The Lockhart Gallery is currently showcasing "Light & Form: A Visual Legacy," an exhibit featuring the work of sculptor and Geneseo art professor Carl Shanahan and his son, photographer Sean Shanahan, a 1991 Geneseo graduate.

Carl Shanahan's work consists of pottery such as pitchers, teapots, vases and bowls which he skillfully transforms into visually interesting pieces of art. The earth-toned vessels are uniquely shaped and wear textures that beg to be touched. Each piece seems so intricate that his technique is not apparent. He is a very mindful artist who takes great care in creating each and every distinctive piece.

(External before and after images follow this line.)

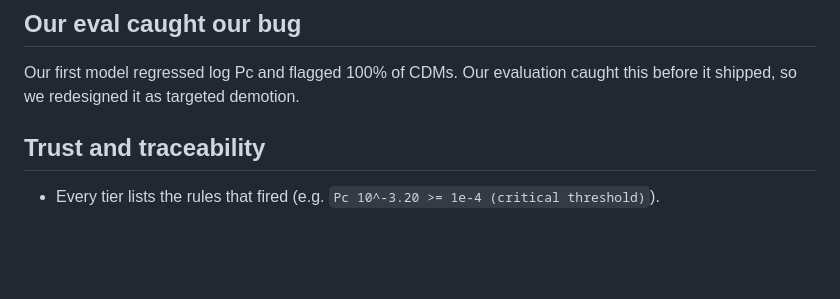
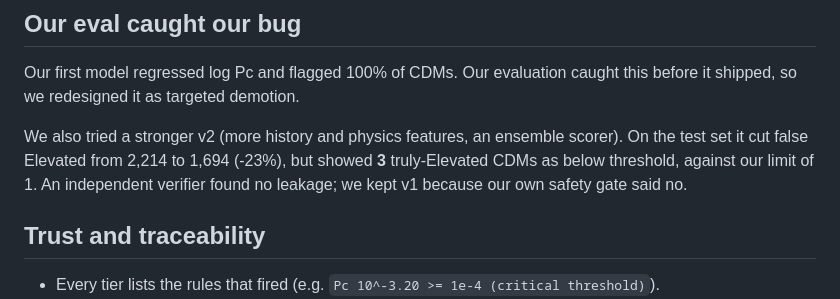
Before and after one commit to tommyquak/autohack, a Markdown page: README.md, the part around the change. Rendered like a GitHub page; blank space fills up the shorter version.

Commit message:
README: model v2 tried and rejected by our own under-tier gate
Co-Authored-By: Claude Opus 5.5 <noreply@anthropic.com>

```diff
--- a/README.md
+++ b/README.md
@@ -72,6 +72,10 @@ Critical recall stays 100%. These are measured counts; analyst time saved is not
 Our first model regressed log Pc and flagged 100% of CDMs. Our evaluation caught this
 before it shipped, so we redesigned it as targeted demotion.
 
+We also tried a stronger v2 (more history and physics features, an ensemble scorer). On the test set it cut
+false Elevated from 2,214 to 1,694 (-23%), but showed **3** truly-Elevated CDMs as below threshold, against our
+limit of 1. An independent verifier found no leakage; we kept v1 because our own safety gate said no.
+
 ## Trust and traceability
 
 - Every tier lists the rules that fired (e.g. `Pc 10^-3.20 >= 1e-4 (critical threshold)`).
```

For this show, Sean Shanahan shot mostly in black and white using a low-tech plastic film camera called a Holga. The effect of the Holga is a photo that is sharp in the center with soft and fuzzy darker edges. The result is photos that look like they came from your great-grandmother's album.

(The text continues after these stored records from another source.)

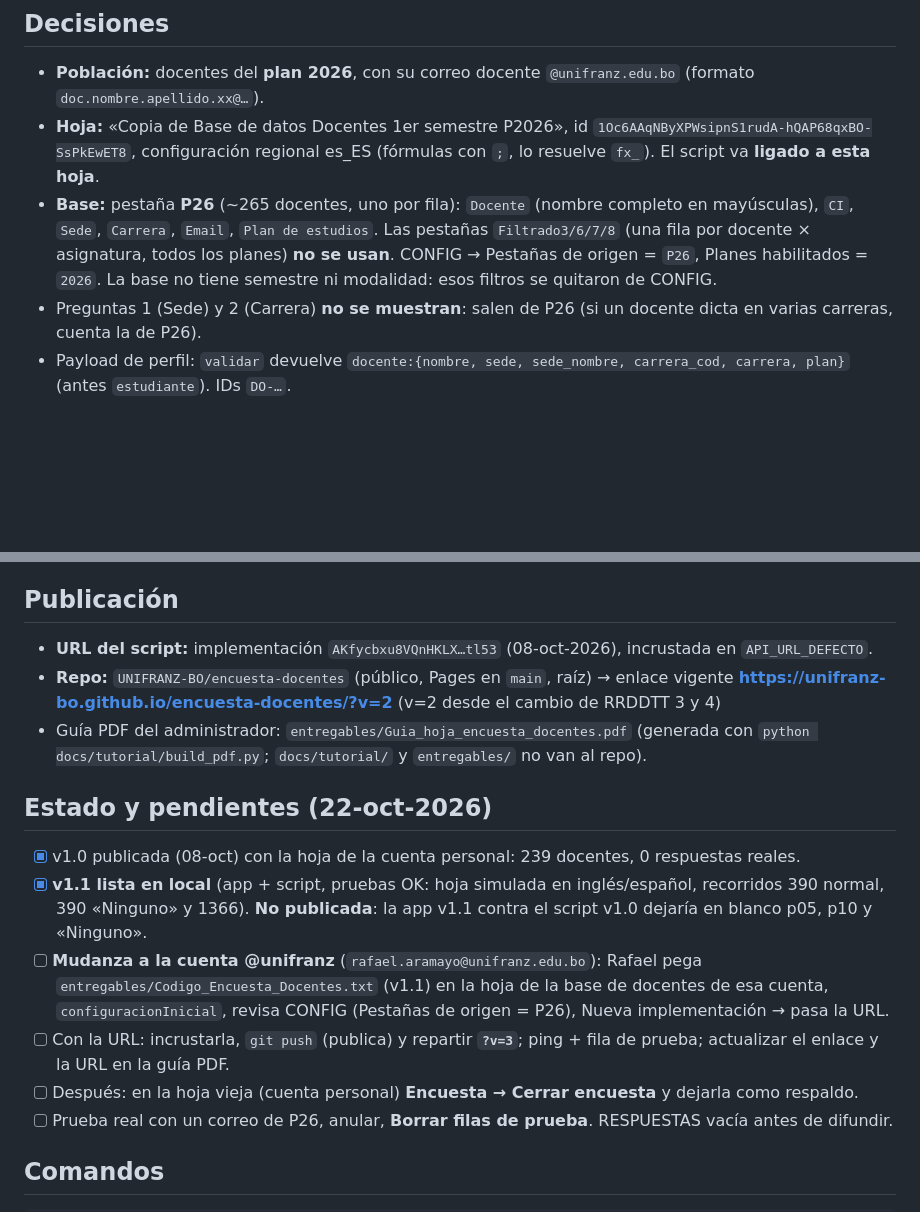
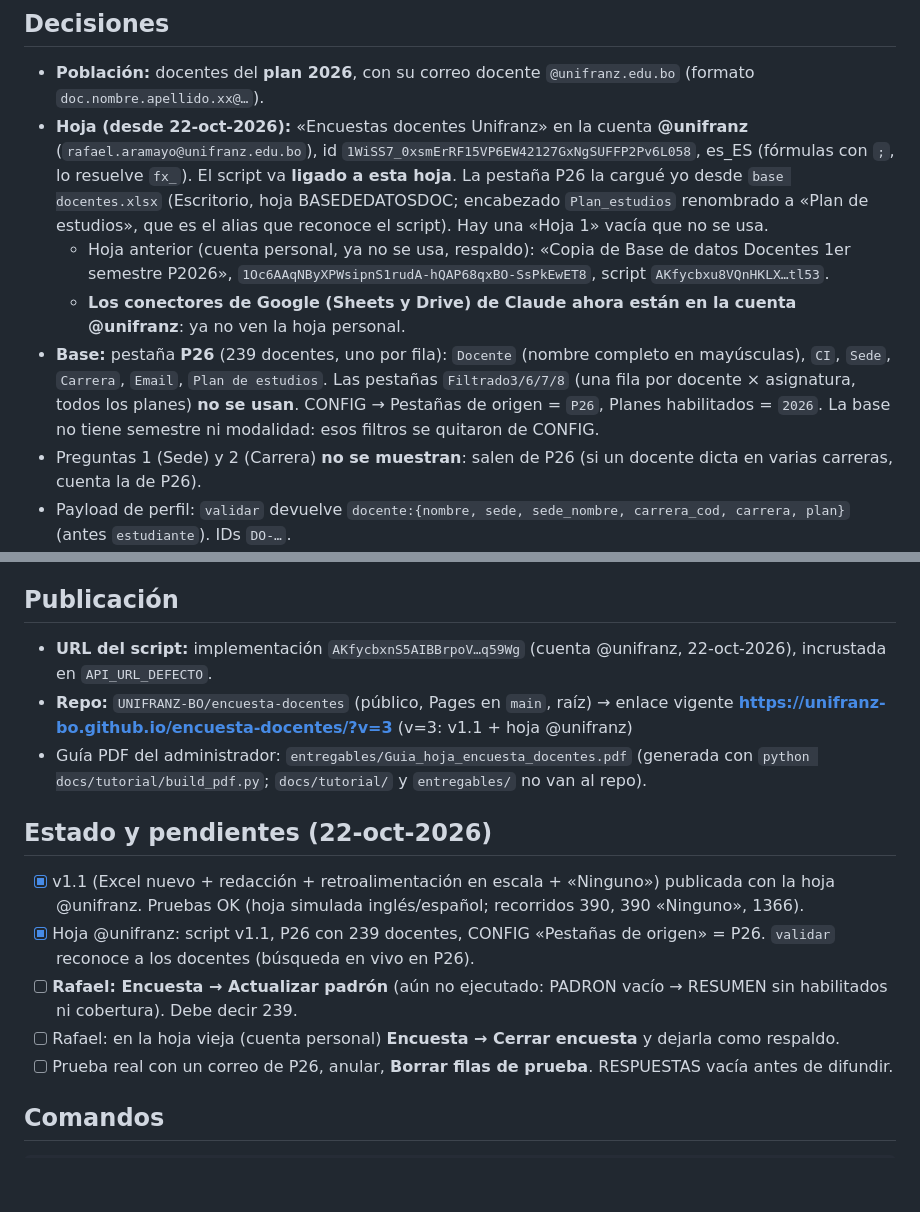
Before and after one commit to UNIFRANZ-BO/encuesta-docentes, a Markdown page: CLAUDE.md, 2 parts joined by grey strips. GitHub-like rendering; blank space fills up the shorter version.

Commit message:
CLAUDE.md: hoja en la cuenta @unifranz y enlace ?v=3
Co-Authored-By: Claude Opus 5.5 <noreply@anthropic.com>

```diff
--- a/CLAUDE.md
+++ b/CLAUDE.md
@@ -22,8 +22,10 @@ Creada el 08-oct-2026 desde la plantilla del skill `encuesta-app-unifranz`. Lée
 
 ## Decisiones
 - **Población:** docentes del **plan 2026**, con su correo docente `@unifranz.edu.bo` (formato `doc.nombre.apellido.xx@…`).
-- **Hoja:** «Copia de Base de datos Docentes 1er semestre P2026», id `1Oc6AAqNByXPWsipnS1rudA-hQAP68qxBO-SsPkEwET8`, configuración regional es_ES (fórmulas con `;`, lo resuelve `fx_`). El script va **ligado a esta hoja**.
-- **Base:** pestaña **P26** (~265 docentes, uno por fila): `Docente` (nombre completo en mayúsculas), `CI`, `Sede`, `Carrera`, `Email`, `Plan de estudios`. Las pestañas `Filtrado3/6/7/8` (una fila por docente × asignatura, todos los planes) **no se usan**. CONFIG → Pestañas de origen = `P26`, Planes habilitados = `2026`. La base no tiene semestre ni modalidad: esos filtros se quitaron de CONFIG.
+- **Hoja (desde 22-oct-2026):** «Encuestas docentes Unifranz» en la cuenta **@unifranz** (`rafael.aramayo@unifranz.edu.bo`), id `1WiSS7_0xsmErRF15VP6EW42127GxNgSUFFP2Pv6L058`, es_ES (fórmulas con `;`, lo resuelve `fx_`). El script va **ligado a esta hoja**. La pestaña P26 la cargué yo desde `base docentes.xlsx` (Escritorio, hoja BASEDEDATOSDOC; encabezado `Plan_estudios` renombrado a «Plan de estudios», que es el alias que reconoce el script). Hay una «Hoja 1» vacía que no se usa.
+  - Hoja anterior (cuenta personal, ya no se usa, respaldo): «Copia de Base de datos Docentes 1er semestre P2026», `1Oc6AAqNByXPWsipnS1rudA-hQAP68qxBO-SsPkEwET8`, script `AKfycbxu8VQnHKLX…tl53`.
+  - **Los conectores de Google (Sheets y Drive) de Claude ahora están en la cuenta @unifranz**: ya no ven la hoja personal.
+- **Base:** pestaña **P26** (239 docentes, uno por fila): `Docente` (nombre completo en mayúsculas), `CI`, `Sede`, `Carrera`, `Email`, `Plan de estudios`. Las pestañas `Filtrado3/6/7/8` (una fila por docente × asignatura, todos los planes) **no se usan**. CONFIG → Pestañas de origen = `P26`, Planes habilitados = `2026`. La base no tiene semestre ni modalidad: esos filtros se quitaron de CONFIG.
 - Preguntas 1 (Sede) y 2 (Carrera) **no se muestran**: salen de P26 (si un docente dicta en varias carreras, cuenta la de P26).
 - Payload de perfil: `validar` devuelve `docente:{nombre, sede, sede_nombre, carrera_cod, carrera, plan}` (antes `estudiante`). IDs `DO-…`.
 - Claves locales: `encdoc_draft1`, `encdoc_cola1` (distintas de la encuesta de estudiantes).
@@ -50,16 +52,15 @@ Creada el 08-oct-2026 desde la plantilla del skill `encuesta-app-unifranz`. Lée
 - `POST {action:'guardar', data:{id, correo, …, p03, p03_idx, p04, p05, p06…p12 (p10 = 1–5), p13, p13_idx, p14, r01, r01_idx, r02, r02_idx, r02_ninguno, r03, r04 (1–5 o 'NA'), r05, dur_s, movil, fecha_local, version}}`. El script usa los `_idx` y valida los textos contra sus catálogos; sede/carrera/plan salen del padrón.
 
 ## Publicación
-- **URL del script:** implementación `AKfycbxu8VQnHKLX…tl53` (08-oct-2026), incrustada en `API_URL_DEFECTO`.
-- **Repo:** `UNIFRANZ-BO/encuesta-docentes` (público, Pages en `main`, raíz) → enlace vigente **https://unifranz-bo.github.io/encuesta-docentes/?v=2** (v=2 desde el cambio de RRDDTT 3 y 4)
+- **URL del script:** implementación `AKfycbxnS5AIBBrpoV…q59Wg` (cuenta @unifranz, 22-oct-2026), incrustada en `API_URL_DEFECTO`.
+- **Repo:** `UNIFRANZ-BO/encuesta-docentes` (público, Pages en `main`, raíz) → enlace vigente **https://unifranz-bo.github.io/encuesta-docentes/?v=3** (v=3: v1.1 + hoja @unifranz)
 - Guía PDF del administrador: `entregables/Guia_hoja_encuesta_docentes.pdf` (generada con `python docs/tutorial/build_pdf.py`; `docs/tutorial/` y `entregables/` no van al repo).
 
 ## Estado y pendientes (22-oct-2026)
-- [x] v1.0 publicada (08-oct) con la hoja de la cuenta personal: 239 docentes, 0 respuestas reales.
-- [x] **v1.1 lista en local** (app + script, pruebas OK: hoja simulada en inglés/español, recorridos 390 normal, 390 «Ninguno» y 1366). **No publicada**: la app v1.1 contra el script v1.0 dejaría en blanco p05, p10 y «Ninguno».
-- [ ] **Mudanza a la cuenta @unifranz** (`rafael.aramayo@unifranz.edu.bo`): Rafael pega `entregables/Codigo_Encuesta_Docentes.txt` (v1.1) en la hoja de la base de docentes de esa cuenta, `configuracionInicial`, revisa CONFIG (Pestañas de origen = P26), Nueva implementación → pasa la URL.
-- [ ] Con la URL: incrustarla, `git push` (publica) y repartir **`?v=3`**; ping + fila de prueba; actualizar el enlace y la URL en la guía PDF.
-- [ ] Después: en la hoja vieja (cuenta personal) **Encuesta → Cerrar encuesta** y dejarla como respaldo.
+- [x] v1.1 (Excel nuevo + redacción + retroalimentación en escala + «Ninguno») publicada con la hoja @unifranz. Pruebas OK (hoja simulada inglés/español; recorridos 390, 390 «Ninguno», 1366).
+- [x] Hoja @unifranz: script v1.1, P26 con 239 docentes, CONFIG «Pestañas de origen» = P26. `validar` reconoce a los docentes (búsqueda en vivo en P26).
+- [ ] **Rafael: Encuesta → Actualizar padrón** (aún no ejecutado: PADRON vacío → RESUMEN sin habilitados ni cobertura). Debe decir 239.
+- [ ] Rafael: en la hoja vieja (cuenta personal) **Encuesta → Cerrar encuesta** y dejarla como respaldo.
 - [ ] Prueba real con un correo de P26, anular, **Borrar filas de prueba**. RESPUESTAS vacía antes de difundir.
 
 ## Comandos
```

Sean Shanahan stated that he chose subjects based upon how they looked on the Holga specifically. He shot in locations like Mexico, Cambodia and Thailand and captured architecture and landscapes as well as portraits that show the culture and beauty of the location. "Tuc-Tuc driver," a photo taken in Bangkok, captures the smiling eyes of a Thai man as he picks up his passenger. "Jeweler - Old Russian Market" focuses on the weathered hands of an artisan in Cambodia.

He also chose to include some recently-developed portraits of American soldiers. Breaking away from the rest of the show, these sharply focused photos are up-close and personal. They showcase Sean Shanahan's talent for capturing a revealing expression, giving the viewer a small glimpse of who the subject is, what they care about or how they feel.

Both artists' contributions make this show one that is not to be missed. Photography and pottery are rarely coupled in the same gallery. However, Sean Shanahan's talent for knowing how light will affect a photograph and Carl Shanahan's intimate appreciation for shape and form make the title of the show quite fitting. This show is also unique as the artists have a close relationship with our university and community.

"Light and Form" is showing through May 10 and is free and open to the public.